- Exercise requirements
Please find every line in the records below that contains the word "DRPCatalogItems", and copy it.

- Dataset entries
----

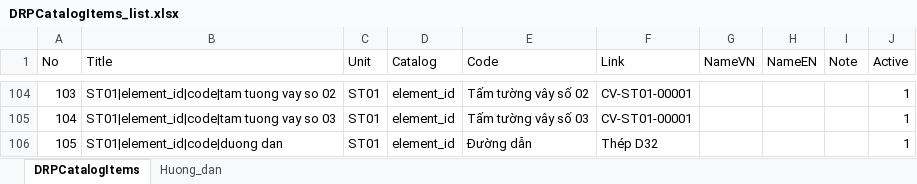
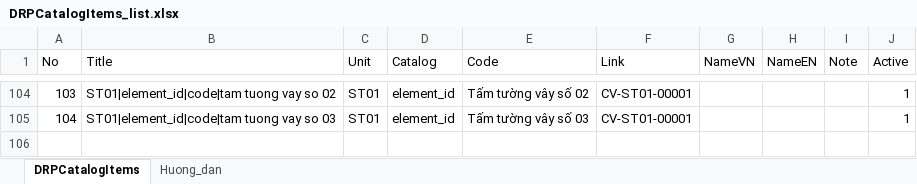
Before and after one commit to raymondtruongdev/DQM_workspace_portal, an Excel workbook: docs/sharepoint_setup/DRPCatalogItems_list.xlsx, sheet DRPCatalogItems, drawn as a sheet; only a part is shown, gaps mark what is left out; values as stored, in another font and other column widths than the file's, no borders; table styles not drawn; the diff names each change by its address in the sheet, - before the commit and + after, or states it on an @@ line.

```diff
--- a/docs/sharepoint_setup/DRPCatalogItems_list.xlsx (sheet DRPCatalogItems)
+++ b/docs/sharepoint_setup/DRPCatalogItems_list.xlsx (sheet DRPCatalogItems)
-row 106: 105 | ST01|element_id|code|duong dan | ST01 | element_id | Đường dẫn | Thép D32 |  |  |  | 1
```
Also changed, not shown: 2 other files.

----

- Answer section
Before and after one commit to raymondtruongdev/DQM_workspace_portal, an Excel workbook: docs/sharepoint_setup/DRPCatalogItems_list.xlsx, sheet DRPCatalogItems, drawn as a sheet; only a part is shown, gaps mark what is left out; values as stored, in another font and other column widths than the file's, no borders; table styles not drawn; the diff names each change by its address in the sheet, - before the commit and + after, or states it on an @@ line.
--- a/docs/sharepoint_setup/DRPCatalogItems_list.xlsx (sheet DRPCatalogItems)
+++ b/docs/sharepoint_setup/DRPCatalogItems_list.xlsx (sheet DRPCatalogItems)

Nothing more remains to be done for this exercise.